I believe you when you say that this reaction is about something from my past, not so much about what happened with you. True, but I shouldn’t be getting triggering shit from you. You should not be a source for crap like this. You should fucking know better.

I’ve stayed with you because, in spite of your transference issues with me, you’re brilliant when you’re not fucking up. You’ve helped me more than anyone other clinician ever has, and you know I’ve seen quite a few. For the longest time I was just deemed as someone with Complex PTSD with a poor prognosis for full recovery. I was told by a number of professionals that I should just focus on coping instead of a full recovery. But you’ve done a good job of challenging that belief, and you’ve pursued my treatment with the goal of recovery. And we’ve done some exceptional work together, no doubt. Many people comment to me that I’ve come a long way in just the year and a half that I’ve been seeing you, and I agree with that assessment.

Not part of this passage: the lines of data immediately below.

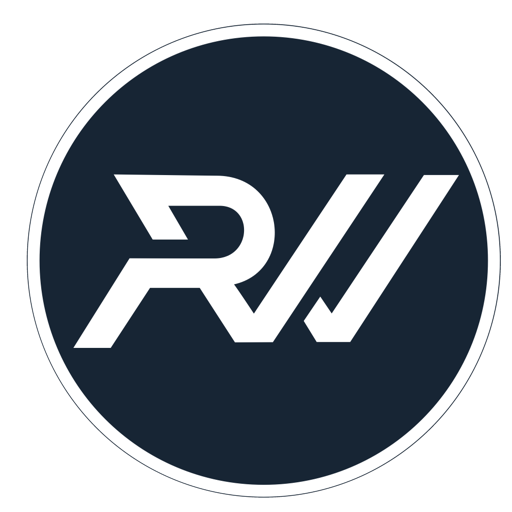
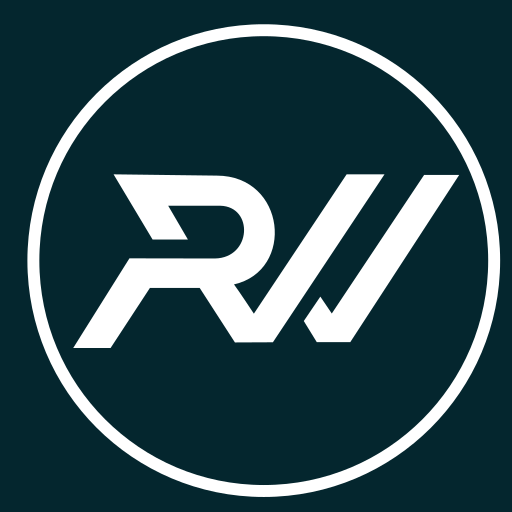
Дизайн-элевация (волна 2): per-page полировка + растры под Coastal Twilight
Follow-up к редизайну #113 — переносит отложенные элевации на текущую main.

Страницы/компоненты (10):
- project-card / estate-card / district-card: премиум-шелл как у object-card
  (lift -translate-y-1.5 + шёлковый easing + cover-зум 1.08/1.2s, motion-reduce-guards)
- projects-index / estates-index / listings: канон <SectionEyebrow> (hairline) вместо raw-eyebrow
- districts / knowledge: closing-CTA → <Reveal> + <SectionEyebrow> + макро-воздух py-24 md:py-32
- land-estate-landing: dark hero-eyebrow → <SectionEyebrow tone="dark">
- contact / ru-contact: панель формы shadow-soft, hover-lift на каналах связи

Растры под новую палитру (ink #04262E + белая монограмма):
- favicon.ico, icon-32/192/512.png, apple-touch-icon.png — перерендер из
  перекрашенного brand/avatar_1024.svg (scripts/gen-brand-rasters.mjs, sharp)

typecheck ✓ · lint ✓ · adversarial design-review (10 агентов) — 0 блокеров

diff --git a/src/app/ru/contact/page.tsx b/src/app/ru/contact/page.tsx
@@ -46,7 +46,7 @@ export default function RussianContactPage() {
               href={whatsappLink("Здравствуйте — хочу узнать про объекты на Пангане.")}
               target="_blank"
               rel="noopener noreferrer"
-              className="flex items-center gap-3 rounded-sm border border-forest-500/10 bg-cream-50 p-4 transition-colors hover:border-forest-500/30"
+              className="flex items-center gap-3 rounded-sm border border-forest-500/10 bg-cream-50 p-4 transition-all duration-300 ease-[cubic-bezier(0.22,1,0.36,1)] hover:-translate-y-0.5 hover:border-forest-500/30 hover:shadow-soft motion-reduce:hover:translate-y-0"
             >
               <MessageCircle className="h-5 w-5 text-forest-500" />
               <span className="text-sm text-forest-900">WhatsApp · {phoneDisplay()}</span>
@@ -55,21 +55,21 @@ export default function RussianContactPage() {
               href={telegramDmLink()}
               target="_blank"
               rel="noopener noreferrer"
-              className="flex items-center gap-3 rounded-sm border border-forest-500/10 bg-cream-50 p-4 transition-colors hover:border-forest-500/30"
+              className="flex items-center gap-3 rounded-sm border border-forest-500/10 bg-cream-50 p-4 transition-all duration-300 ease-[cubic-bezier(0.22,1,0.36,1)] hover:-translate-y-0.5 hover:border-forest-500/30 hover:shadow-soft motion-reduce:hover:translate-y-0"
             >
               <Send className="h-5 w-5 text-forest-500" />
               <span className="text-sm text-forest-900">Telegram</span>
             </a>
             <a
               href={telLink()}
-              className="flex items-center gap-3 rounded-sm border border-forest-500/10 bg-cream-50 p-4 transition-colors hover:border-forest-500/30"
+              className="flex items-center gap-3 rounded-sm border border-forest-500/10 bg-cream-50 p-4 transition-all duration-300 ease-[cubic-bezier(0.22,1,0.36,1)] hover:-translate-y-0.5 hover:border-forest-500/30 hover:shadow-soft motion-reduce:hover:translate-y-0"
             >
               <Phone className="h-5 w-5 text-forest-500" />
               <span className="text-sm text-forest-900">Позвонить · {phoneDisplay()}</span>
             </a>
             <a
               href={`mailto:${siteConfig.contact.email}`}
-              className="flex items-center gap-3 rounded-sm border border-forest-500/10 bg-cream-50 p-4 transition-colors hover:border-forest-500/30"
+              className="flex items-center gap-3 rounded-sm border border-forest-500/10 bg-cream-50 p-4 transition-all duration-300 ease-[cubic-bezier(0.22,1,0.36,1)] hover:-translate-y-0.5 hover:border-forest-500/30 hover:shadow-soft motion-reduce:hover:translate-y-0"
             >
               <Mail className="h-5 w-5 text-forest-500" />
               <span className="text-sm text-forest-900">{siteConfig.contact.email}</span>

diff --git a/src/app/districts/page.tsx b/src/app/districts/page.tsx
@@ -4,6 +4,8 @@ import Image from "next/image";
 import type { Route } from "next";
 import { ArrowRight } from "lucide-react";
 import { PageHero } from "@/components/sections/page-hero";
+import { SectionEyebrow } from "@/components/sections/section-eyebrow";
+import { Reveal } from "@/components/sections/reveal";
 import { DISTRICTS, DISTRICT_COORDS, districtHasHero } from "@/content/districts";
 import { DistrictsMap } from "@/components/districts/districts-map";
 import type { DistrictPoint } from "@/components/districts/districts-map-leaflet";
@@ -72,7 +74,7 @@ export default async function DistrictsPage() {
               <Link
                 key={d.slug}
                 href={`/districts/${d.slug}` as Route}
-                className="group flex flex-col overflow-hidden rounded-sm border border-forest-500/10 bg-cream-50 transition-all hover:border-forest-500/30 hover:shadow-lg"
+                className="group flex flex-col overflow-hidden rounded-sm border border-forest-500/10 bg-cream-50 card-elevated transition-all duration-500 ease-[cubic-bezier(0.22,1,0.36,1)] hover:-translate-y-1.5 hover:border-forest-500/30 hover:shadow-2xl hover:shadow-panel/15 motion-reduce:hover:translate-y-0"
               >
                 <div className="relative aspect-[16/9] overflow-hidden bg-panel">
                   {districtHasHero(d.slug) ? (
@@ -81,7 +83,7 @@ export default async function DistrictsPage() {
                       alt={`${name}, Koh Phangan`}
                       fill
                       sizes="(min-width: 768px) 50vw, 100vw"
-                      className="object-cover transition-transform duration-700 group-hover:scale-105"
+                      className="object-cover transition-transform duration-[1.2s] ease-[cubic-bezier(0.22,1,0.36,1)] group-hover:scale-[1.08] motion-reduce:group-hover:scale-100"
                     />
                   ) : null}
                   <div
@@ -111,9 +113,10 @@ export default async function DistrictsPage() {
       </section>
 
       <section className="border-t border-forest-500/10 bg-cream-200/30">
-        <div className="container-prose py-16 md:py-20">
-          <div className="max-w-2xl">
-            <h2 className="font-serif text-3xl text-forest-900 md:text-4xl">
+        <div className="container-prose py-24 md:py-32">
+          <Reveal className="max-w-2xl">
+            <SectionEyebrow>Find your fit</SectionEyebrow>
+            <h2 className="mt-3 font-serif text-3xl text-forest-900 md:text-4xl">
               Not sure which district fits?
             </h2>
             <p className="mt-4 text-lg text-forest-500/70">
@@ -131,7 +134,7 @@ export default async function DistrictsPage() {
                 <ArrowRight className="h-4 w-4" />
               </Link>
             </div>
-          </div>
+          </Reveal>
         </div>
       </section>
     </>

diff --git a/src/app/knowledge/page.tsx b/src/app/knowledge/page.tsx
@@ -2,6 +2,8 @@ import type { Metadata } from "next";
 import Link from "next/link";
 import { ArrowRight } from "lucide-react";
 import { PageHero } from "@/components/sections/page-hero";
+import { SectionEyebrow } from "@/components/sections/section-eyebrow";
+import { Reveal } from "@/components/sections/reveal";
 import { KnowledgeBrowser } from "@/components/knowledge/knowledge-browser";
 import { KB_ARTICLES } from "@/content/knowledge-base";
 
@@ -49,9 +51,10 @@ export default function KnowledgePage() {
       </section>
 
       <section className="border-t border-forest-500/10 bg-cream-200/30">
-        <div className="container-prose py-16 md:py-20">
-          <div className="max-w-2xl">
-            <h2 className="font-serif text-3xl text-forest-900 md:text-4xl">
+        <div className="container-prose py-24 md:py-32">
+          <Reveal className="max-w-2xl">
+            <SectionEyebrow>Still curious</SectionEyebrow>
+            <h2 className="mt-3 font-serif text-3xl text-forest-900 md:text-4xl">
               Have a question we haven&rsquo;t covered?
             </h2>
             <p className="mt-4 text-lg text-forest-500/70">
@@ -69,7 +72,7 @@ export default function KnowledgePage() {
                 <ArrowRight className="h-4 w-4" />
               </Link>
             </div>
-          </div>
+          </Reveal>
         </div>
       </section>
     </>

diff --git a/src/components/projects/project-card.tsx b/src/components/projects/project-card.tsx
@@ -35,7 +35,7 @@ export function ProjectCard({ project, href, availability }: Props) {
   return (
     <Link
       href={href as Route}
-      className="group flex h-full flex-col overflow-hidden rounded-sm border border-forest-500/10 bg-cream-50 card-elevated transition-all hover:border-forest-500/30 hover:shadow-lg"
+      className="group flex h-full flex-col overflow-hidden rounded-sm border border-forest-500/10 bg-cream-50 card-elevated transition-all duration-500 ease-[cubic-bezier(0.22,1,0.36,1)] hover:-translate-y-1.5 hover:border-forest-500/30 hover:shadow-2xl hover:shadow-panel/15 motion-reduce:hover:translate-y-0"
     >
       <div
         className="relative aspect-[16/10] overflow-hidden bg-forest-500/5"
@@ -53,7 +53,7 @@ export function ProjectCard({ project, href, availability }: Props) {
             alt={project.titleEn}
             fill
             sizes="(min-width: 1024px) 33vw, (min-width: 640px) 50vw, 100vw"
-            className="object-cover transition-transform duration-500 group-hover:scale-105"
+            className="object-cover transition-transform duration-[1.2s] ease-[cubic-bezier(0.22,1,0.36,1)] group-hover:scale-[1.08] motion-reduce:group-hover:scale-100"
           />
         ) : (
           <div className="absolute inset-0 flex items-center justify-center text-forest-500/25">

diff --git a/src/components/estates/estate-card.tsx b/src/components/estates/estate-card.tsx
@@ -31,7 +31,7 @@ export function EstateCard({ estate, href, locale }: Props) {
   return (
     <Link
       href={href as Route}
-      className="group flex h-full flex-col overflow-hidden rounded-sm border border-forest-500/10 bg-cream-50 transition-all hover:border-forest-500/30 hover:shadow-lg"
+      className="group flex h-full flex-col overflow-hidden rounded-sm border border-forest-500/10 bg-cream-50 card-elevated transition-all duration-500 ease-[cubic-bezier(0.22,1,0.36,1)] hover:-translate-y-1.5 hover:border-forest-500/30 hover:shadow-2xl hover:shadow-panel/15 motion-reduce:hover:translate-y-0"
     >
       <div
         className="relative aspect-[16/10] overflow-hidden bg-forest-500/5"
@@ -50,7 +50,7 @@ export function EstateCard({ estate, href, locale }: Props) {
             fill
             unoptimized
             sizes="(min-width: 1024px) 33vw, (min-width: 640px) 50vw, 100vw"
-            className="object-cover transition-transform duration-500 group-hover:scale-105"
+            className="object-cover transition-transform duration-[1.2s] ease-[cubic-bezier(0.22,1,0.36,1)] group-hover:scale-[1.08] motion-reduce:group-hover:scale-100"
           />
         ) : (
           <div className="absolute inset-0 flex items-center justify-center text-forest-500/25">

diff --git a/src/components/estates/land-estate-landing.tsx b/src/components/estates/land-estate-landing.tsx
@@ -11,6 +11,7 @@ import { formatPriceCompact } from "@/lib/utils/price";
 import { EstateExplorer } from "./estate-explorer";
 import { EstateSectionNav, type NavSection } from "./estate-section-nav";
 import { EstateCard } from "./estate-card";
+import { SectionEyebrow } from "@/components/sections/section-eyebrow";
 import { EstateLeadGallery } from "./estate-lead-gallery";
 import { EstatePrintButton } from "./estate-print-button";
 import { DistanceChips } from "@/components/objects/distance-chips";
@@ -100,9 +101,9 @@ export function LandEstateLanding({ estate, locale, initialLot }: Props) {
               <span className="text-brass-200">· {fromLabel} {formatPriceCompact(priceFrom)}</span>
             ) : null}
           </div>
-          <p className="mt-3 text-xs font-medium uppercase tracking-[0.3em] text-brass-300">
+          <SectionEyebrow tone="dark" className="mt-3">
             {t.eyebrow}
-          </p>
+          </SectionEyebrow>
           <h1 className="mt-2 max-w-3xl text-balance text-cream-50">{estate.name[locale]}</h1>
           <p className="mt-3 max-w-2xl text-lg leading-relaxed text-cream-100/85">
             {estate.tagline[locale]}

diff --git a/src/app/listings/page.tsx b/src/app/listings/page.tsx
@@ -7,6 +7,7 @@ import { ListingsEmpty } from "@/components/objects/listings-empty";
 import { ListingsSplit } from "@/components/objects/listings-split";
 import { NlSearch } from "@/components/objects/nl-search";
 import { RecentlyViewed } from "@/components/objects/recently-viewed";
+import { SectionEyebrow } from "@/components/sections/section-eyebrow";
 import {
   parseListingsSearchParams,
   makeFilterPredicate,
@@ -54,9 +55,7 @@ export default async function ListingsPage({ searchParams }: PageProps) {
       <link rel="preconnect" href="https://a.basemaps.cartocdn.com" crossOrigin="" />
       <link rel="dns-prefetch" href="https://b.basemaps.cartocdn.com" />
       <ItemListJsonLd name="Koh Phangan property listings — Right Way" objects={sorted} />
-      <p className="text-xs font-medium uppercase tracking-[0.3em] text-brass-500">
-        Listings
-      </p>
+      <SectionEyebrow>Listings</SectionEyebrow>
       <h1 className="mt-3 max-w-3xl text-balance scroll-mt-24">
         Every active property on Phangan.
       </h1>

diff --git a/src/components/projects/projects-index.tsx b/src/components/projects/projects-index.tsx
@@ -5,6 +5,7 @@ import { getProjectsDict } from "@/lib/i18n/dictionaries";
 import { localePath } from "@/lib/i18n/locale-path";
 import { ProjectCard } from "./project-card";
 import { Appear } from "@/components/motion/appear";
+import { SectionEyebrow } from "@/components/sections/section-eyebrow";
 
 /** Shared index grid for /projects and /ru/projects. */
 export async function ProjectsIndex({ locale }: { locale: Locale }) {
@@ -14,7 +15,7 @@ export async function ProjectsIndex({ locale }: { locale: Locale }) {
 
   return (
     <section className="container-prose py-10 md:py-14 aura">
-      <p className="text-xs font-medium uppercase tracking-[0.3em] text-brass-500">{t.eyebrow}</p>
+      <SectionEyebrow>{t.eyebrow}</SectionEyebrow>
       <h1 className="mt-3 max-w-3xl text-balance">{t.indexTitle}</h1>
       <p className="mt-3 max-w-2xl text-base text-forest-500/70">{t.indexLede}</p>
       <p className="mt-2 text-sm text-forest-500/55">{t.count(projects.length)}</p>

diff --git a/src/components/estates/estates-index.tsx b/src/components/estates/estates-index.tsx
@@ -4,6 +4,7 @@ import { getEstatesDict } from "@/lib/i18n/dictionaries";
 import { localePath } from "@/lib/i18n/locale-path";
 import { EstateCard } from "./estate-card";
 import { Appear } from "@/components/motion/appear";
+import { SectionEyebrow } from "@/components/sections/section-eyebrow";
 
 /** Общая индекс-сетка для /estates и /ru/estates. */
 export function EstatesIndex({ locale }: { locale: Locale }) {
@@ -12,7 +13,7 @@ export function EstatesIndex({ locale }: { locale: Locale }) {
 
   return (
     <section className="container-prose py-10 md:py-14">
-      <p className="text-xs font-medium uppercase tracking-[0.3em] text-brass-500">{t.eyebrow}</p>
+      <SectionEyebrow>{t.eyebrow}</SectionEyebrow>
       <h1 className="mt-3 max-w-3xl text-balance">{t.indexTitle}</h1>
       <p className="mt-3 max-w-2xl text-base text-forest-500/70">{t.indexLede}</p>
       <p className="mt-2 text-sm text-forest-500/55">{t.count(estates.length)}</p>

diff --git a/src/app/contact/page.tsx b/src/app/contact/page.tsx
@@ -49,7 +49,7 @@ export default async function ContactPage({ searchParams }: PageProps) {
       <section className="container-prose py-16 md:py-24">
       <div className="grid gap-12 lg:grid-cols-[1fr_320px] lg:gap-16">
         {/* Left: form */}
-        <div className="rounded-sm border border-forest-500/10 bg-cream-50 p-6 md:p-8">
+        <div className="rounded-sm border border-forest-500/10 bg-cream-50 p-6 shadow-soft md:p-8">
           <LeadForm source="contact" layout="block" defaultMessage={brief} />
         </div>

I am doing better than I ever have in my life, and I directly attribute that to you.

So, I don’t know that the hell to do next. But, just know this, it’s only because you are so damn good and brilliant that I’m even considering staying with you, though there could be a point where that brilliance will no longer be enough. It could be now, or it could be later. You might want to start learning from these experiences.


The next day

Today I headed out to Doc’s for a very unusual Sunday appointment because of yesterday’s events. I could hardly speak when I arrived, and I thought he just started the neurofeedback right away. Later, I learned that we actually had a bit of a session before neurofeedback, but I don’t recall it.

After the neurofeedback session was done he said this to me, “We need to talk about getting you on some meds.”

My brain just shut down when he said this as this is a rare psychiatrist who is very cautious about meds, and his eternal preference is to try a number of alternatives before turning to meds. In fact, when I originally came to him over a year ago I was on a mega dose of Lexapro, 40mg, with Xanax .25 as a PRN. There had been attempts by other clinicians to add Seroquel, Abilify, and Minipress, but those attempts were met with side effects that made all of those ventures short-lived. With Doc, I eventually got off of Lexapro, and I only have the Xanax as a PRN. I’ve considered this a victory, especially since I attribute part of my weight gain to this massive dose of Lexapro that I was on for 4 years.

But there we were with real talk of meds that I needed to consider. He prescribed Inderal for management of my PTSD symptoms and panic. I didn’t argue since he does not prescribe meds lightly. He also asked me to start taking the homeopathic stuff he recommended to me months ago.

At the end of the session he said this to me, “Honestly, I was frightened for you last night because it was Belle that was speaking to me on the phone. She’s never called me, and that really had me concerned for you.”

I became acutely aware that Doc’s actions yesterday and today kept me out of the hospital. Not only that, but they were far more helpful than any acute psychiatric hospital stay would be for me. The proof is in the pudding in that I was able to go grocery shopping after breakfast for the Thanksgiving pie I have to make on Wednesday night. I was even able to clean out my pantry, and make a simple dinner this evening. It was ass expensive to see him today, and I see my savings dwindling with neurofeedback sessions that insurance does not cover, but I am not complaining. No, sirreee, I am not. I may wind up broke after all of this, but it’s better than dead, and it’s better than completely undone.

Doc asked me to go eat something before I drove the 27 miles back home. He recommended a lovely restaurant in town, and they had this unique dish on the menu called shakshuka, basically baked eggs in a spicy tomato sauce.

That dish was just what the soul needed. There was also a chocolate croissant at the end of the meal that was unnecessary, but I let myself be indulgent with Letty. She likes sweets, and I still wanted to linger. Last night, I never would have guessed that I would be happily eating baked eggs with english breakfast tea and challah bread a mere 12 hours after I felt like the bottom of my world fell out from under me.